The pitching staff is now in form- DiRocco and Prosinski as the dependable starters, with hard-throwing freshman right-hander Brian Gilbert coming on late to claim the 3rd starter's role. DiRocco is a backwards pitcher who works off his breaking pitches, which are tremendous, as well as a location fastball. He is a premium strike-thrower who has had only one or two outings where his control hasn't totally been there. Prosinski is a battler who never gives up at-bats. He just knows how to pitch. Stuff-wise, he has a nice tailing fastball that he paints corners with, as well as a quality curveball that he drops in for change of pace. He won't get the strikeouts that DiRocco will get, but he will get the job done with his will, his savvy, and that tailing fastball that no one has really been able to sit on this year (he's one of 2 pitchers who qualify in the Big East who has not surrendered a single home run, an impressive feat considering all the tough lineups in the conference)

Out of the bullpen, sophomore right-hander Frank Morris and sophomore lefty Greg Terhune settled into long relief roles from their respective sides (although since DiRocco and Prosinski have been so good, they haven't been needed much, but have submitted solid seasons both).

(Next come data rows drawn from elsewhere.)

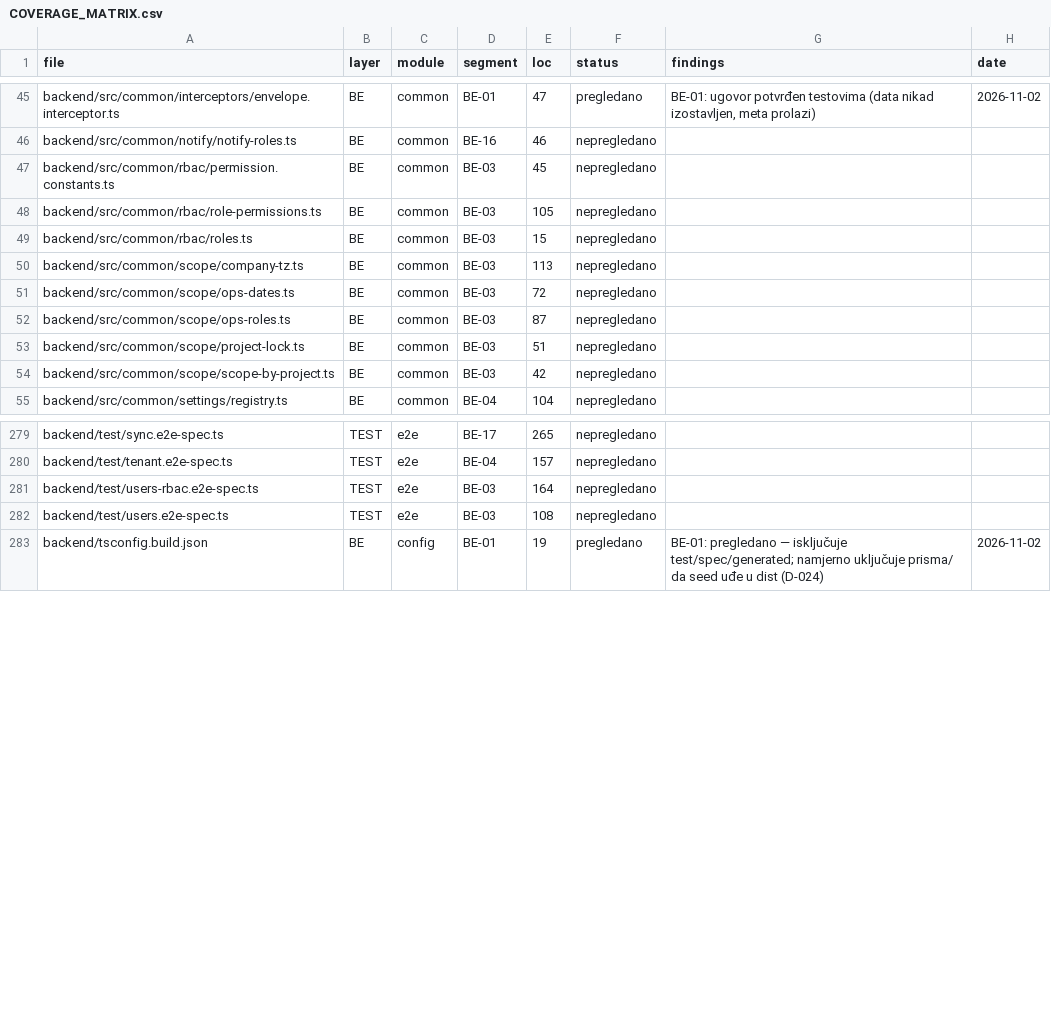
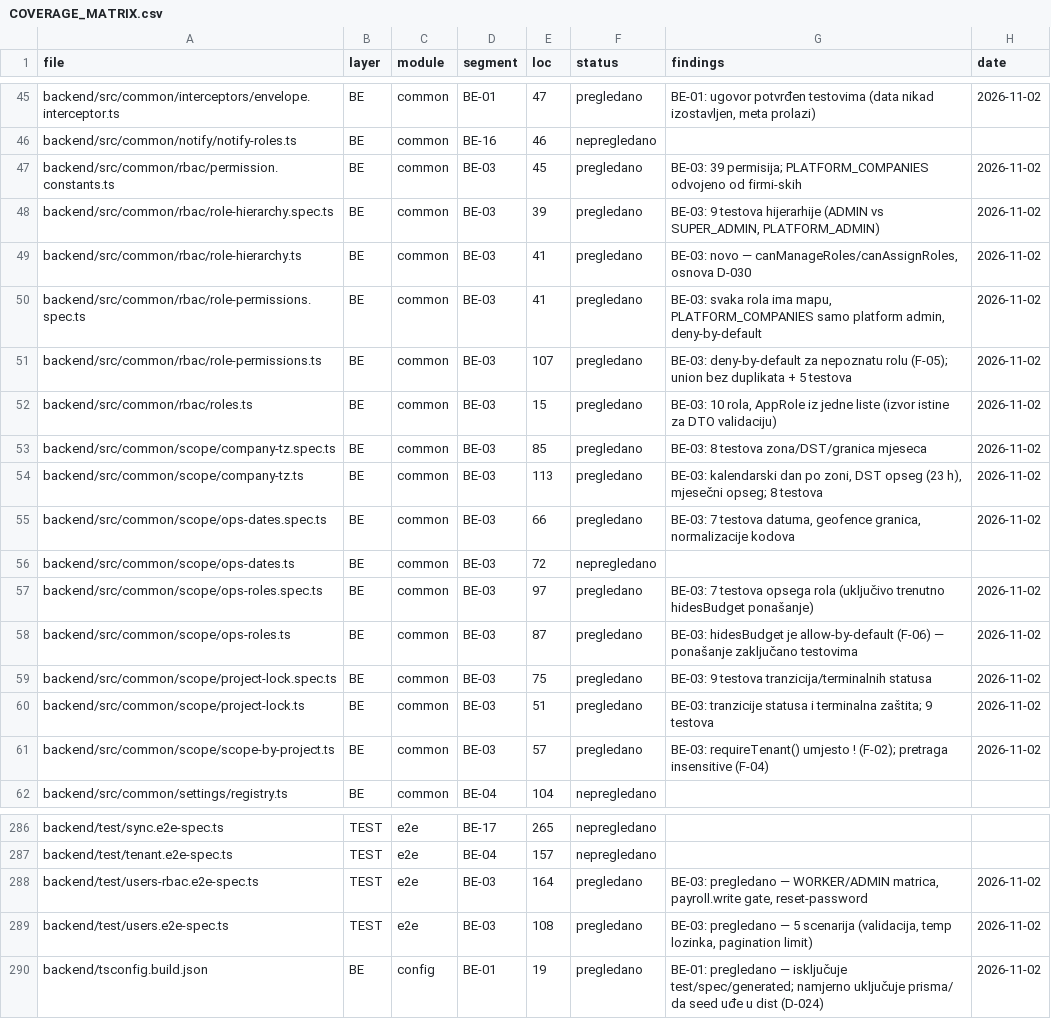
Before and after one commit to mudzy992/gradix, a CSV file: AUDIT/COVERAGE_MATRIX.csv, drawn as a sheet; only a part is shown, gaps mark what is left out; the diff covers the shown part only.

Commit message:
fix(rbac): hijerarhija rola, tenant scope bez non-null tvrdnje, testovi opsega [BE-03]
- D-030: users.write ne dira nalog sa višom rolom (ADMIN više ne resetuje SUPER_ADMIN lozinku)
  — assertCanManageTarget u PATCH /users/:id i POST /users/:id/reset-password
- scope-by-project: requireTenant() umjesto '!' (Prisma companyId:undefined = bez filtera)
  i AppError 403 umjesto golog Error-a (500)
- pretraga korisnika i projekata: mode 'insensitive'
- resolvePermissions: deny-by-default za nepoznatu rolu (nema 500 na prijavi)
- throwUnique: čita meta.target umjesto substringa po JSON-u
- 54 unit testa u src/common: hijerarhija, permisije, timezone+DST, datumi, tranzicije, opseg rola
- docs: D-030, BACKEND.md §2.3/§3; segment BE-03 done; matrica 99/476 (20,8 %)

Co-authored-by: arena-agent <297053741+arena-agent@users.noreply.github.com>

```diff
--- a/AUDIT/COVERAGE_MATRIX.csv
+++ b/AUDIT/COVERAGE_MATRIX.csv
@@ -46,10 +46,17 @@ backend/src/common/interceptors/envelope.interceptor.ts,BE,common,BE-01,47,pregl
 backend/src/common/notify/notify-roles.ts,BE,common,BE-16,46,nepregledano,,
-backend/src/common/rbac/permission.constants.ts,BE,common,BE-03,45,nepregledano,,
-backend/src/common/rbac/role-permissions.ts,BE,common,BE-03,105,nepregledano,,
-backend/src/common/rbac/roles.ts,BE,common,BE-03,15,nepregledano,,
-backend/src/common/scope/company-tz.ts,BE,common,BE-03,113,nepregledano,,
+backend/src/common/rbac/permission.constants.ts,BE,common,BE-03,45,pregledano,BE-03: 39 permisija; PLATFORM_COMPANIES odvojeno od firmi-skih,2026-11-02
+backend/src/common/rbac/role-hierarchy.spec.ts,BE,common,BE-03,39,pregledano,"BE-03: 9 testova hijerarhije (ADMIN vs SUPER_ADMIN, PLATFORM_ADMIN)",2026-11-02
+backend/src/common/rbac/role-hierarchy.ts,BE,common,BE-03,41,pregledano,"BE-03: novo — canManageRoles/canAssignRoles, osnova D-030",2026-11-02
+backend/src/common/rbac/role-permissions.spec.ts,BE,common,BE-03,41,pregledano,"BE-03: svaka rola ima mapu, PLATFORM_COMPANIES samo platform admin, deny-by-default",2026-11-02
+backend/src/common/rbac/role-permissions.ts,BE,common,BE-03,107,pregledano,BE-03: deny-by-default za nepoznatu rolu (F-05); union bez duplikata + 5 testova,2026-11-02
+backend/src/common/rbac/roles.ts,BE,common,BE-03,15,pregledano,"BE-03: 10 rola, AppRole iz jedne liste (izvor istine za DTO validaciju)",2026-11-02
+backend/src/common/scope/company-tz.spec.ts,BE,common,BE-03,85,pregledano,BE-03: 8 testova zona/DST/granica mjeseca,2026-11-02
+backend/src/common/scope/company-tz.ts,BE,common,BE-03,113,pregledano,"BE-03: kalendarski dan po zoni, DST opseg (23 h), mjesečni opseg; 8 testova",2026-11-02
+backend/src/common/scope/ops-dates.spec.ts,BE,common,BE-03,66,pregledano,"BE-03: 7 testova datuma, geofence granica, normalizacije kodova",2026-11-02
 backend/src/common/scope/ops-dates.ts,BE,common,BE-03,72,nepregledano,,
-backend/src/common/scope/ops-roles.ts,BE,common,BE-03,87,nepregledano,,
-backend/src/common/scope/project-lock.ts,BE,common,BE-03,51,nepregledano,,
-backend/src/common/scope/scope-by-project.ts,BE,common,BE-03,42,nepregledano,,
+backend/src/common/scope/ops-roles.spec.ts,BE,common,BE-03,97,pregledano,BE-03: 7 testova opsega rola (uključivo trenutno hidesBudget ponašanje),2026-11-02
+backend/src/common/scope/ops-roles.ts,BE,common,BE-03,87,pregledano,BE-03: hidesBudget je allow-by-default (F-06) — ponašanje zaključano testovima,2026-11-02
+backend/src/common/scope/project-lock.spec.ts,BE,common,BE-03,75,pregledano,BE-03: 9 testova tranzicija/terminalnih statusa,2026-11-02
+backend/src/common/scope/project-lock.ts,BE,common,BE-03,51,pregledano,BE-03: tranzicije statusa i terminalna zaštita; 9 testova,2026-11-02
+backend/src/common/scope/scope-by-project.ts,BE,common,BE-03,57,pregledano,BE-03: requireTenant() umjesto ! (F-02); pretraga insensitive (F-04),2026-11-02
 backend/src/common/settings/registry.ts,BE,common,BE-04,104,nepregledano,,
@@ -280,4 +287,4 @@ backend/test/sync.e2e-spec.ts,TEST,e2e,BE-17,265,nepregledano,,
 backend/test/tenant.e2e-spec.ts,TEST,e2e,BE-04,157,nepregledano,,
-backend/test/users-rbac.e2e-spec.ts,TEST,e2e,BE-03,164,nepregledano,,
-backend/test/users.e2e-spec.ts,TEST,e2e,BE-03,108,nepregledano,,
+backend/test/users-rbac.e2e-spec.ts,TEST,e2e,BE-03,164,pregledano,"BE-03: pregledano — WORKER/ADMIN matrica, payroll.write gate, reset-password",2026-11-02
+backend/test/users.e2e-spec.ts,TEST,e2e,BE-03,108,pregledano,"BE-03: pregledano — 5 scenarija (validacija, temp lozinka, pagination limit)",2026-11-02
 backend/tsconfig.build.json,BE,config,BE-01,19,pregledano,BE-01: pregledano — isključuje test/spec/generated; namjerno uključuje prisma/ da seed uđe u dist (D-024),2026-11-02
```
Also changed, not shown: 24 edited cells elsewhere in this file, 19 other files.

Junior righty Henry Warner, a tall pitcher with great stuff, and Genovese have had solid seasons, although Warner is more of a matchups guy and Genovese has not pitched much in Big East play due to the obvious need for him at second base and the top of the lineup.

The business end of the bullpen includes Fernandez, who throws hard with a tricky 3/4 arm slot delivery and good movement, sophomore lefty Rick Mangione, who has rarely given up a hit this season and located the ball very well, and the closer Ryan Harvey. Harvey has six saves and 68 strikeouts in 37 2/3 innings pitched this year because of his absolutely brilliant late-breaking slider that has to be seen to be believed.

All of these factors in the pitching staff have made it the best in the conference top-to bottom, and timely hitting from Granite, Genovese (especially Genovese), junior college transfer Dale Anderson (solid all year long at the plate and in the field), sophomore third baseman Giuseppe Papaccio (the most aggressive hitter I've ever seen, period), and Gusrang, as well as veterans Rusbarsky, Will Walsh and Frank Esposito have gotten the Pirates where they are, 6 spots ahead of their preseason ranking.

Now, they enter the Big East Tournament for the first time since 2008 as the team no one wants to face (other than top seeded UConn). The Pirates are confident, and armed with a pitching staff that is truly tremendous, they are playing their best right now. Hopefully they can take their game faces down to Clearwater. The tournament can be seen on*, so cheer on your Pirates!

* = WSOU may or may not be broadcasting it as well. Discussions are still in the works due to budget constraints.